Anne Turyn is a fine art photographer, writer and editor based in New York City.
Her photographic work often combines image and text and moves between apparently objective truths and personal, subjective memories.
The series New York City in 1979 was shot to accompany Kathy Acker’s texts in the ninth issue of Top Stories – a literary chapbook that Turyn founded and edited. Showing the city in black and white, the photographs depict New York’s streets, people, shop windows, architecture and motion, often blurry or from a curious angle, like a passing glimpse or a memory. Capturing the fast-moving nature and complexity of the city, the photos are not only challenging Acker’s text, but stand for themselves. Flashbulb Memories is a reference to a psychological phenomenon in which a person combines a significant incident from world history with detailed pictorial memories. These constructed impressions and memories relate to what the person was doing and seeing at the time they learned about the news. The series is an example of how Turyn’s work combines image and text. The text functions as “objective” truth, the image, on the other hand, as subjective impression, so that a field of tension between reality and fiction is created. Personal and social narratives merge. Illustrated Memories consists of pictures of memories that are composed in the same way as associative pictures from the memory. However, these are invented images that tell a fictional biography and play with the truth claim not only of images, but also of memories.
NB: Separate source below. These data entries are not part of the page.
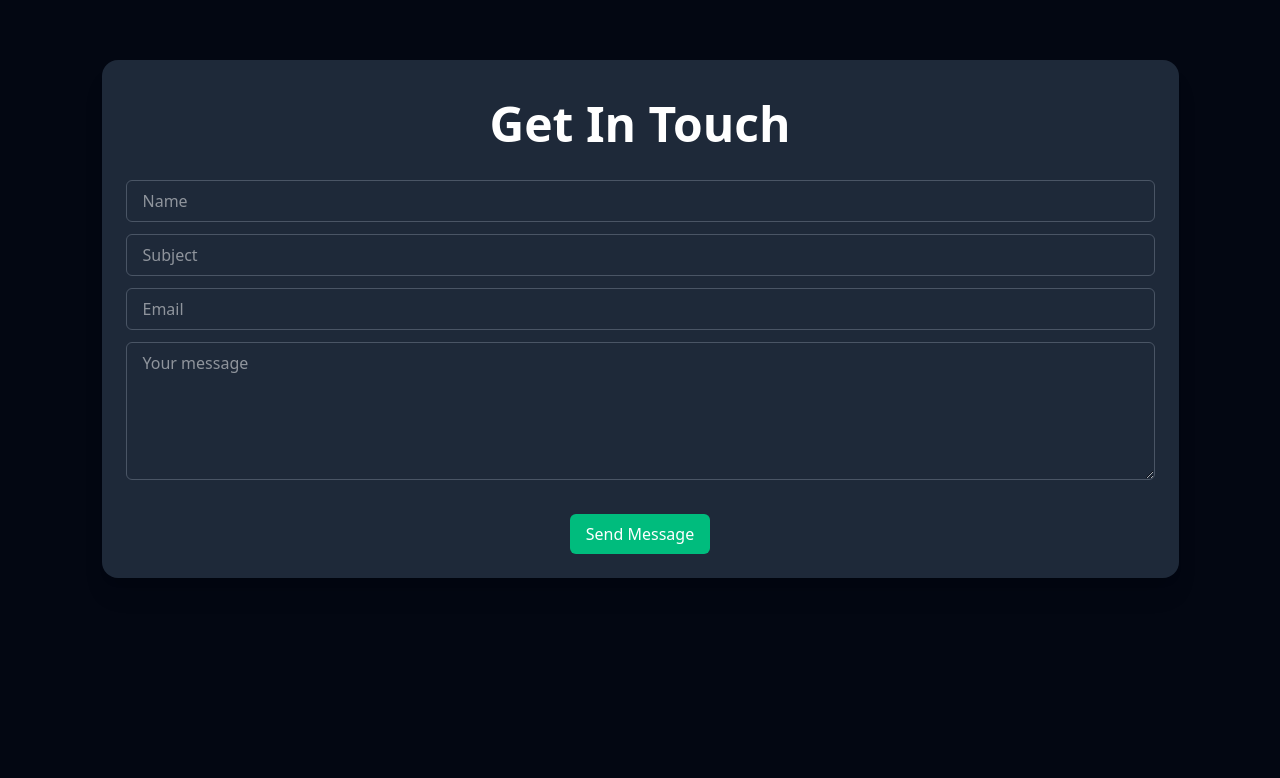
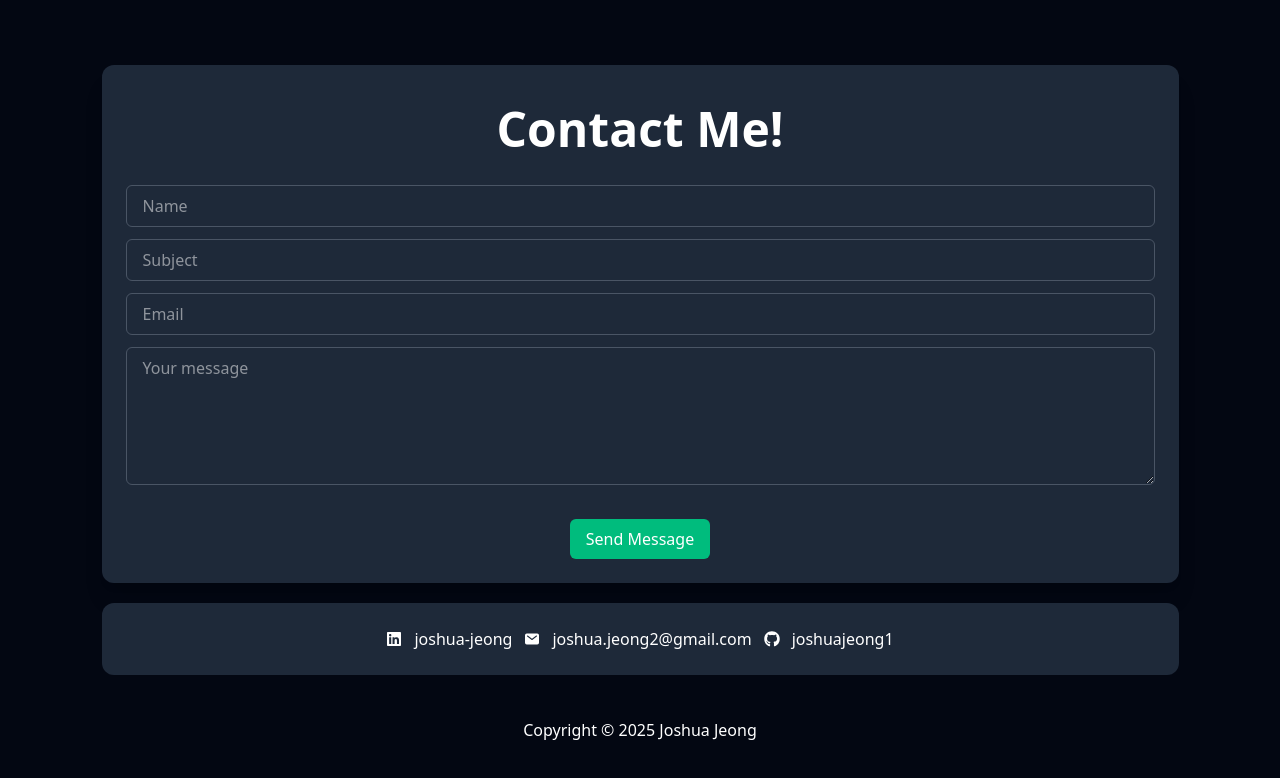
Before and after one commit to joshuajeong1/joshjeong_website, a React (Vite) app in the folder frontend/: page / in a window 1280 px wide. Shown: the part 4707-5485 px from the top of the page. Built offline with nearby package versions, Linux system fonts and the light colour scheme; no server answers.

Commit message:
Added fooder, additional polish to Contact section

```diff
--- a/frontend/src/pages/Home.jsx
+++ b/frontend/src/pages/Home.jsx
@@ -5,7 +5,7 @@ import Hero from '../sections/Hero'
 import Projects from '../sections/Projects'
 import About from '../sections/About'
 import Contact from '../sections/Contact'
-
+import Footer from '../sections/Footer'
 function Home() {
     return (
         <div className="text-white min-h-screen">
@@ -27,8 +27,11 @@ function Home() {
                 </div>
             </section>
             <section id="contact">
-                <div className="min-h-screen flex flex-col items-center p-20">
-                    <Contact />
+                <div className="min-h-screen flex flex-col pt-20">
+                    <div className="flex-grow flex items-center justify-center">
+                        <Contact />
+                    </div>
+                    <Footer />
                 </div>
             </section>
         </div>
--- a/frontend/src/sections/Contact.jsx
+++ b/frontend/src/sections/Contact.jsx
@@ -1,4 +1,6 @@
 import { useState } from 'react';
+import { FaGithub, FaLinkedin } from 'react-icons/fa'
+import { IoMail } from 'react-icons/io5'
 
 function Contact() {
     const [data, setData] = useState({
@@ -27,13 +29,13 @@ function Contact() {
             },
             body: JSON.stringify(formData),
         });
-        alert("Email sent successfully!");
 
     }
     return (
         <>
-            <div className="mx-auto p-6 rounded-2xl shadow-xl bg-gray-800">
-                <h1 className="text-center font-bold text-5xl pb-8 pt-4">Get In Touch</h1>
+            <div className="flex flex-col mx-auto space-y-5 items-center">
+                <div className="flex flex-col rounded-xl shadow-xl bg-gray-800 p-6">
+                    <h1 className="text-center font-bold text-5xl pb-8 pt-4">Contact Me!</h1>
                     <form onSubmit={formSubmitted} className="p-y-5 space-y-3">
                         <input
                         type="text"
@@ -79,6 +81,16 @@ function Contact() {
                         </div>
                     </form>
                 </div>
+
+                <div className="w-full bg-gray-800 p-6 rounded-xl flex justify-center items-center gap-x-3">
+                    <FaLinkedin />
+                    <p>joshua-jeong</p>
+                    <IoMail />
+                    <p>joshua.jeong2@gmail.com</p>
+                    <FaGithub />
+                    <p>joshuajeong1</p>
+                </div>
+            </div>
         </>
     );
 }
--- /dev/null
+++ b/frontend/src/sections/Footer.jsx
@@ -0,0 +1,8 @@
+function Footer() {
+    return (
+        <div className="bg-gray-850 h-[100px] flex items-center justify-center">
+            <p>Copyright © 2025 Joshua Jeong </p>
+        </div>
+    );
+}
+export default Footer;
```
Lines whose indentation alone changed are shown as unchanged.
For Waiting, Turyn has photographed people queuing in front of a federal building in New York, waiting for their immigration procedure to be processed. While taking the photographs, Turyn was standing with her back to the subjects. The series thus depicts a social condition, but at the same time refers through the individuals to human fates and the role of the individual in the global narrative of human history. The series Looking shows people who come to Yellowstone National Park en masse to look for wolves. The voyeuristic moment is reversed as the observers in the images become the observed.
Her prose periodical Top Stories featured one artist per issue, including Kathy Acker, Laurie Anderson, Constance DeJong, Jenny Holzer, Cookie Müller, and Richard Prince, among others. Between 1978 and 1991, 29 issues were published.
Her work has been widely exhibited, including at the Museum of Modern Art, The Metropolitan Museum of Art, Kunsthalle Bern, Denver Art Museum, Center for Creative Photography, Walker Art Center, The Whitney Museum, George Eastman Museum, and Los Angeles County Museum of Art.